Photo of boy holding decapitated head ‘barbaric’ -Australia PM

Image from Syria shows child believed to be son of Sydney terrorist and Islamist State fighter

The photograph of a young boy holding the decapitated head of a slain Syrian soldier and published in Australian media today underscored the barbarity of Islamist State militants, Australian prime minister Tony Abbott said.   Photograph: Jason Alden/Bloomberg

The photograph of a young boy holding the decapitated head of a slain Syrian soldier and published in Australian media today underscored the barbarity of Islamist State militants, Australian prime minister Tony Abbott said.

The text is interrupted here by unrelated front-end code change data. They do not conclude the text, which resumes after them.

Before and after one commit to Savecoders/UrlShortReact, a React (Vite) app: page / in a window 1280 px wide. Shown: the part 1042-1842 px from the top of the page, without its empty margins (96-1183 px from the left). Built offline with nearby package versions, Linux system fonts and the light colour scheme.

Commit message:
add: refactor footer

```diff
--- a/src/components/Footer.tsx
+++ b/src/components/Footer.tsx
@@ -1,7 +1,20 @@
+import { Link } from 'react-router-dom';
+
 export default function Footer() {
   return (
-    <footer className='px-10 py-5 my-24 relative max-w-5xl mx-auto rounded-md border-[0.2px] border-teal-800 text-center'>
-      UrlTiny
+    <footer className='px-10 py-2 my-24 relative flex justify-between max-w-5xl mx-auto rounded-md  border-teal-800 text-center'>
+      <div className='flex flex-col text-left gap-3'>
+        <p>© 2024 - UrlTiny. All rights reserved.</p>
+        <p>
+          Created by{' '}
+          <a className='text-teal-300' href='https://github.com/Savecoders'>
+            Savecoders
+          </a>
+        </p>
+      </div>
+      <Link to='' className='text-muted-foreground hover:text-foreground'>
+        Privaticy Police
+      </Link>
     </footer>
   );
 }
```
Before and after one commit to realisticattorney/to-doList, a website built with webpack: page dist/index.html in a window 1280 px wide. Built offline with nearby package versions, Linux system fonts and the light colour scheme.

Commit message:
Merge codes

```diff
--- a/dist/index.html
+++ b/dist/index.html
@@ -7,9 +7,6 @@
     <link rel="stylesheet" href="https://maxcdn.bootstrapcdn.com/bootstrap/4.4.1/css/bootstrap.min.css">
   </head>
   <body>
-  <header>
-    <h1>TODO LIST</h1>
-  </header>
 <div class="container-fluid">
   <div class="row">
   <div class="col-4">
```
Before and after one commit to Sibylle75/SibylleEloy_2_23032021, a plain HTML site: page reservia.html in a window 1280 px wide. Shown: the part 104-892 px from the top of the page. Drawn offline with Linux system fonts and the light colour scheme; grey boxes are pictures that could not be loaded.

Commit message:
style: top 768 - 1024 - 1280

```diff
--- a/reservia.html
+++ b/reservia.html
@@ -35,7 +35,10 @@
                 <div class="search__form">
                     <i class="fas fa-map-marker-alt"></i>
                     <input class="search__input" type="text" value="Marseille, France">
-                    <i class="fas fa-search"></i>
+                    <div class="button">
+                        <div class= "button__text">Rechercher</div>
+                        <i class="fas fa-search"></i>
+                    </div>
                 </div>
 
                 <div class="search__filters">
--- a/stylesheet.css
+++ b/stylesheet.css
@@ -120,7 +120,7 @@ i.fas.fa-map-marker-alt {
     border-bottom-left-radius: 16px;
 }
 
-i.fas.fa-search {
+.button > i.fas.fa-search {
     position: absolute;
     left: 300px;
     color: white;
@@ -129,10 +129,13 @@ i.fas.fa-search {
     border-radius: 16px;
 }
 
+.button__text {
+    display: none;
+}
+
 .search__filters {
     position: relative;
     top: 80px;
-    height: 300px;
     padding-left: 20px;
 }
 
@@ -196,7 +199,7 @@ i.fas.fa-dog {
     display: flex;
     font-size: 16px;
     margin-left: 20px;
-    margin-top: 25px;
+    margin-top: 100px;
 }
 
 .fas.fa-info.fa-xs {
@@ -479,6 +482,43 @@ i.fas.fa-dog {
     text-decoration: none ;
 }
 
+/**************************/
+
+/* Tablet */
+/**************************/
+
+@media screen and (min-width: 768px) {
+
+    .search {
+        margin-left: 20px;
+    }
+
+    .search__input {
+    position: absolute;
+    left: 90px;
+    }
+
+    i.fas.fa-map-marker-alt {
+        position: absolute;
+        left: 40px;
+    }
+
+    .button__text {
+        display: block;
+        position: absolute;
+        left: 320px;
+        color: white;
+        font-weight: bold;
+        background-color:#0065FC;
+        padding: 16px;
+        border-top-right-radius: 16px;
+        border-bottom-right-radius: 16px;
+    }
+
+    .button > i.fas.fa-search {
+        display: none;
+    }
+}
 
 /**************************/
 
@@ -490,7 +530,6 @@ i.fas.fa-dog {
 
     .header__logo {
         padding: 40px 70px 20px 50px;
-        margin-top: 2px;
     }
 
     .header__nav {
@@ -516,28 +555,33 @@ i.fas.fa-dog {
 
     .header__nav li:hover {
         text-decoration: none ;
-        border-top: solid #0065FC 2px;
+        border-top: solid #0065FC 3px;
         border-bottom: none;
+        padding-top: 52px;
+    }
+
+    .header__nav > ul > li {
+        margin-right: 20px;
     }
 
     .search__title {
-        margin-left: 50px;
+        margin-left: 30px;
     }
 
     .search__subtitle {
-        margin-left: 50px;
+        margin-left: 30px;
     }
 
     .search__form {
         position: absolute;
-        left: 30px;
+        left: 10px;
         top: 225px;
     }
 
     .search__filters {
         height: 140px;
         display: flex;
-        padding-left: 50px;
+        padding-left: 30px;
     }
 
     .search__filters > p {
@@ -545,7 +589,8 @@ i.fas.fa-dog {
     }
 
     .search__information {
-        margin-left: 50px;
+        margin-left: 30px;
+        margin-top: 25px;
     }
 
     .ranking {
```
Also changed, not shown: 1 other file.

Photograph: Jason Alden/Bloomberg

Mon, Aug 11, 2014, 10:39

The photograph of a young boy holding the decapitated head of a slain Syrian soldier and published in Australian media today underscored the barbarity of Islamist State militants, Australian prime minister Tony Abbott said.

The image was posted on Twitter and showed the boy, believed to be the son of Sydney jihadist Khaled Sharrouf, The Australian newspaper said, adding that the boy was aged seven.

The image was taken in the northern Syrian city of Raqqa and was posted last week on the Twitter account of Sharrouf, Australia’s most wanted terrorist who fled to Syria last year and is now an Islamist State fighter.

Mr Abbott said the photograph was “more evidence of just how barbaric this entity is”.

The photo was “pretty graphic evidence of the real threat that Isil represents”, said US defence secretary Chuck Hagel, in Sydney ahead of annual Australia-United States Ministerial Consultations .

The Australian government believes at least 150 of its citizens are involved in fighting or actively supporting the Islamic State (Isil) in Syria and Iraq.

It said last month it was putting Islamic State on its list of banned terrorist organisations.

The United States is exploring options to evacuate thousands of Iraqi civilians trapped by Islamic militants on a barren mountain in northern Iraq, after four nights of humanitarian relief airdrops, US officials said yesterday.

While the airdrops appear to have provided urgently needed aid, the harsh conditions of the Sinjar mountain range in mid-summer have taken scores of lives among Iraq’s Yazidi minority, who are threatened by hardline militants from the Islamic State.

Australia, along with France and Britain, has offered assistance to provide aid to the trapped people.

Reuters